Diabetic nephropathy (DN) is currently the leading cause of end-stage renal disease globally. Given the increasing incidence of diabetes, many experts hold the view that DN will eventually progress toward pandemic proportions. Whilst hyperglycaemia-induced vascular dysfunction is the primary initiating mechanism in DN, its progression is also driven by a heterogeneous set of pathological mechanisms, including oxidative stress, inflammation and fibrosis. Current treatment strategies for DN are targeted against the fundamental dysregulation of glycaemia and hypertension. Unfortunately, these standards of care can delay but do not prevent disease progression or the significant emotional, physical and financial costs associated with this disease. As such, there is a pressing need to develop novel therapeutics that are both effective and safe. Set against the genomic era, numerous potential target pathways in DN have been identified. However, the clinical translation of basic DN research has been met with a number of challenges. Moreover, the notion of DN as a purely vascular disease is outdated and it has become clear that DN is a multi-dimensional, multi-cellular condition. The review will highlight the current therapeutic approaches for DN and provide an insight into how the inherent complexity of DN is shaping the research pathways toward the development and clinical translation of novel therapeutic strategies.
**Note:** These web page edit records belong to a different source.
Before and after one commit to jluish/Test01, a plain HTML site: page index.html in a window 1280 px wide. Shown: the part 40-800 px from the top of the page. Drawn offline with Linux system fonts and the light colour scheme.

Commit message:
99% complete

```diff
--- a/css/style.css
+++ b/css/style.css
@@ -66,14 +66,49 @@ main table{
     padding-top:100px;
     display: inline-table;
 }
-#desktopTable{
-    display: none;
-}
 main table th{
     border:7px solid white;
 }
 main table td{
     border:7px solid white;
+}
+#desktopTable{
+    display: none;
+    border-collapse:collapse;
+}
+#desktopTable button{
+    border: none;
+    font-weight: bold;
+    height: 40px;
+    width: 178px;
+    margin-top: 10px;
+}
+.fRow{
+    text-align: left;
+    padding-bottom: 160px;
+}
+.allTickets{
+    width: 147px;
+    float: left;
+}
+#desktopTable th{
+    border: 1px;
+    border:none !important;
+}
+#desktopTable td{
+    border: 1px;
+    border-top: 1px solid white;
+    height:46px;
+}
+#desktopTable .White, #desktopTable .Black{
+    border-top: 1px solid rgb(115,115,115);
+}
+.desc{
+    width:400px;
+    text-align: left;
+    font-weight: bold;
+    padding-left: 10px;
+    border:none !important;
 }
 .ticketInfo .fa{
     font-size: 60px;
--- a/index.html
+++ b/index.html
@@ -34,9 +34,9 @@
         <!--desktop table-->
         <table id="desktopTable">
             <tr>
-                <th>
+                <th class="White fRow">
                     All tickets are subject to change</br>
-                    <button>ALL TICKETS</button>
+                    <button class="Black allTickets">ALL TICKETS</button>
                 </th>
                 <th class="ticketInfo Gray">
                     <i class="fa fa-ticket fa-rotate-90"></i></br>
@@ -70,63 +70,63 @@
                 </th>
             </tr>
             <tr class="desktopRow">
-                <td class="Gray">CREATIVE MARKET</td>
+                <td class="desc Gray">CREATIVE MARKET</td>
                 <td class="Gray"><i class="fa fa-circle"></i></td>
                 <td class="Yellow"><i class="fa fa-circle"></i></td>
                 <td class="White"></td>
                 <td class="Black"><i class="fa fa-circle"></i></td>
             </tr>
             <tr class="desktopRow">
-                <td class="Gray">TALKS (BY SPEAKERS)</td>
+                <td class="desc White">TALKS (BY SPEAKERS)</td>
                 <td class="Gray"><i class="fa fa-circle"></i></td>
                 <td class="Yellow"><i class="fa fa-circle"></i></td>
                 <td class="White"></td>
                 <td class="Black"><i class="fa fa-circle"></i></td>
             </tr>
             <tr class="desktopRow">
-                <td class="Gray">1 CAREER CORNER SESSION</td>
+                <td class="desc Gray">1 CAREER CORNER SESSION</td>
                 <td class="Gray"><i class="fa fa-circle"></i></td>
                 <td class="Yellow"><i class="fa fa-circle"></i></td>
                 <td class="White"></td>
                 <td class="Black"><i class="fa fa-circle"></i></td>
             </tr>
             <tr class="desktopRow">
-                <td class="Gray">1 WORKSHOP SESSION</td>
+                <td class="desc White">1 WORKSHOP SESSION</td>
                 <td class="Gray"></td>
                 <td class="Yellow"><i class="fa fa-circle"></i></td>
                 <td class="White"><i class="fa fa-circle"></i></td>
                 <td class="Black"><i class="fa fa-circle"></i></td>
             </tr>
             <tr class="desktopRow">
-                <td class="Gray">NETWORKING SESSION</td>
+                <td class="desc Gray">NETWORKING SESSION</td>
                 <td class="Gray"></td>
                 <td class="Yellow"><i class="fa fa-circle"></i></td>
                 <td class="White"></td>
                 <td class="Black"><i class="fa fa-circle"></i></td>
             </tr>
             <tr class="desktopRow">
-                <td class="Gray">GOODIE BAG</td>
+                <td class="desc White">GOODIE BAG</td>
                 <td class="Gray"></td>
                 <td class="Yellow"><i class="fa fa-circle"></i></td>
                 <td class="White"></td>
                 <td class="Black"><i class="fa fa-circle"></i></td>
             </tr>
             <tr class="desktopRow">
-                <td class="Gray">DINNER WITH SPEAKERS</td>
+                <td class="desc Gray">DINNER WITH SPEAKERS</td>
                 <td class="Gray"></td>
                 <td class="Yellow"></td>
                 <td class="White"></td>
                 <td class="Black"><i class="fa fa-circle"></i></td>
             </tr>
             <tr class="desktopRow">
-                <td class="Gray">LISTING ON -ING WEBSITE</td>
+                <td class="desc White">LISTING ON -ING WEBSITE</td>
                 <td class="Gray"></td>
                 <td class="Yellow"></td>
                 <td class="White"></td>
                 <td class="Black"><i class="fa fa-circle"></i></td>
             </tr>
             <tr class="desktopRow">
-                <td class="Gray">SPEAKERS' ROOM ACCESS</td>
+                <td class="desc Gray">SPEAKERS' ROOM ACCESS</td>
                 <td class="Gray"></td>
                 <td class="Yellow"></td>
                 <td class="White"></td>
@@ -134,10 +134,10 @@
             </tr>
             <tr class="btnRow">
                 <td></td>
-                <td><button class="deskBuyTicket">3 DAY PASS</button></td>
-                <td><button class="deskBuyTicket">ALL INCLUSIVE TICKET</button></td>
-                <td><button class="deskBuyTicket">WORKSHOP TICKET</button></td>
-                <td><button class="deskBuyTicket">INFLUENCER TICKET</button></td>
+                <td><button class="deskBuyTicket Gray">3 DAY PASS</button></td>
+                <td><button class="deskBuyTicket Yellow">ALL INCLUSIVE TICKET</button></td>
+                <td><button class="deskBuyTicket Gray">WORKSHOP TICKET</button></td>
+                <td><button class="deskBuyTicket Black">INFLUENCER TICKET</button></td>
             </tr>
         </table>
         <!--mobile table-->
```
- Diabetic nephropathy
- Novel therapies
- Oxidative stress
- Renin-angiotensin-aldosterone system
- Vascular dysfunction